Professor Penn is currently working on an Andrew Mellon Foundation funded collaboration that uses recent advances in the computerized analysis of handwriting to help analyze ancient Aramaic manuscripts. In addition to this work in the digital humanities, Professor Penn has begun several related projects that focus on the history of Syriac Christianity and the manuscripts they produced.
Before joining Stanford, Professor Penn was on the faculty of Mount Holyoke College. He has also taught at Brandeis University, Haverford College, Bryn Mawr College, and Duke University. He has additional experience as a secondary school teacher, including six years as the director of forensics at Durham Academy High School, where he ran a nationally competitive policy debate team. Professor Penn has also held research positions at Apple Computers, the Weizmann Institute (Israel), the Palo Alto Veterans Hospital, and Ames Research Center, NASA.
Ph.D. (Religion) Duke University (1999)
A.B. (Molecular Biology) Princeton University (1993)
Professor of Art and Art History and, by courtesy, of Classics
BioBissera Pentcheva's work focuses on Byzantium and the medieval Mediterranean, more specifically aesthetics, phenomenology, and acoustics. Her most recent book Hagia Sophia: Sound, Space and Spirit in Byzantium (Penn State University Press 2017) explores the interconnection among acoutsics, architecture, and liturgical rite. She has also edited, Aural Architecture in Byzantium: Music, Acoustics and Ritual (Ashgate, 2017). Pentcheva has published another two books with Pennsylvania State University Press: Icons and Power: The Mother of God in Byzantium, 2006 that won the John Nicholas Brown prize form the Medieval Academy of America in 2010 and The Sensual Icon: Space, Ritual, and the Senses in Byzantium, 2010. She has held a number of prestigious fellowships among them: J. S Guggenheim, American Academy of Rome, Wissenschaftskolleg zu Berlin, Mellon New Directions Fellowship for the study of Classical Arabic, Alexander von Humboldt (Germany), Onassis Foundation (Greece), Dumbarton Oaks, and Columbia University's Mellon Post-doctoral fellowship. Her work has been published at the Art Bulletin, Speculum, Gesta, and Res. Anthropology and Aesthetics, and Convivium.
Ph.D. Student in Classics, admitted Autumn 2015
BioDavid is focusing in classical archaeology, with research interests in Roman villas, Imperial and Late Antique Roman Italy, and ancient health and disease, in particular malaria. He received a B.A. in Classical Archaeology from Florida State University (2012), a Post-Baccalaureate Certificate in Classical Studies from the University of Pennsylvania (2013), and an M.A. in Classics from the University of Arizona (2015). David is also Director of Excavations for the 'Villa Romana di Poggio Gramignano Archaeological Project' (est. 2016; PI - David Soren, University of Arizona), a multidisciplinary research project focusing on the Augustan-period villa at Poggio Gramignano and its related Late Antique (mid. 5th cent. CE) infant and child cemetery, both located along the Tiber river near the Umbrian town of Lugnano in Teverina, Italy.
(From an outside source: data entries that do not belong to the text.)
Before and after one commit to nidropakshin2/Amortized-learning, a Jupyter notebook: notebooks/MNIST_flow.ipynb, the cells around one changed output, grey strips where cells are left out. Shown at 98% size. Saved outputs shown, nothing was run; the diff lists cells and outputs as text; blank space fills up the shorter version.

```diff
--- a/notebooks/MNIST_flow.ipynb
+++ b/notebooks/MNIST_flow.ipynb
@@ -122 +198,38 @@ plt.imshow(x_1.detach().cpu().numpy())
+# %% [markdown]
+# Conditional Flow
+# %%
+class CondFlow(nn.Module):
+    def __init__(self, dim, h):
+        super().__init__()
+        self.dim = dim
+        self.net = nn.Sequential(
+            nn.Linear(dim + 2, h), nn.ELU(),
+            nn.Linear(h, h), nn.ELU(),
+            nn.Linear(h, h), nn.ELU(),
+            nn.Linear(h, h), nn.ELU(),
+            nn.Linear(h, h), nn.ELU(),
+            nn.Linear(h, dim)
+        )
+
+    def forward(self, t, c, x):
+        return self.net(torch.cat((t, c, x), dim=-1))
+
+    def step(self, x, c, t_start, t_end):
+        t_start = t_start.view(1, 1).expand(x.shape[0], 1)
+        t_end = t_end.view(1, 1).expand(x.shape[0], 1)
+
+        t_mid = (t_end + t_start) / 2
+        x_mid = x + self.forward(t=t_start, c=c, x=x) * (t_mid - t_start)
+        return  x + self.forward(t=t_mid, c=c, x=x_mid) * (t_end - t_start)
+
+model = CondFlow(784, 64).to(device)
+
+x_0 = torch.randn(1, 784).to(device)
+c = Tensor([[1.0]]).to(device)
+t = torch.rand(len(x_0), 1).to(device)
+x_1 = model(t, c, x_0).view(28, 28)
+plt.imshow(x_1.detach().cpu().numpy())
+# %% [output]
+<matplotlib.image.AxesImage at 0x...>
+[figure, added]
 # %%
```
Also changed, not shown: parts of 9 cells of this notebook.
David's dissertation concerns the archaeology and history of malaria in Roman central Italy (200 BCE to the 500 CE). More specifically, it examines the interactions between humans, mosquito vectors, and malaria parasites, and the ways in which the environment, artifacts, and human practices exposed people in the past to this disease.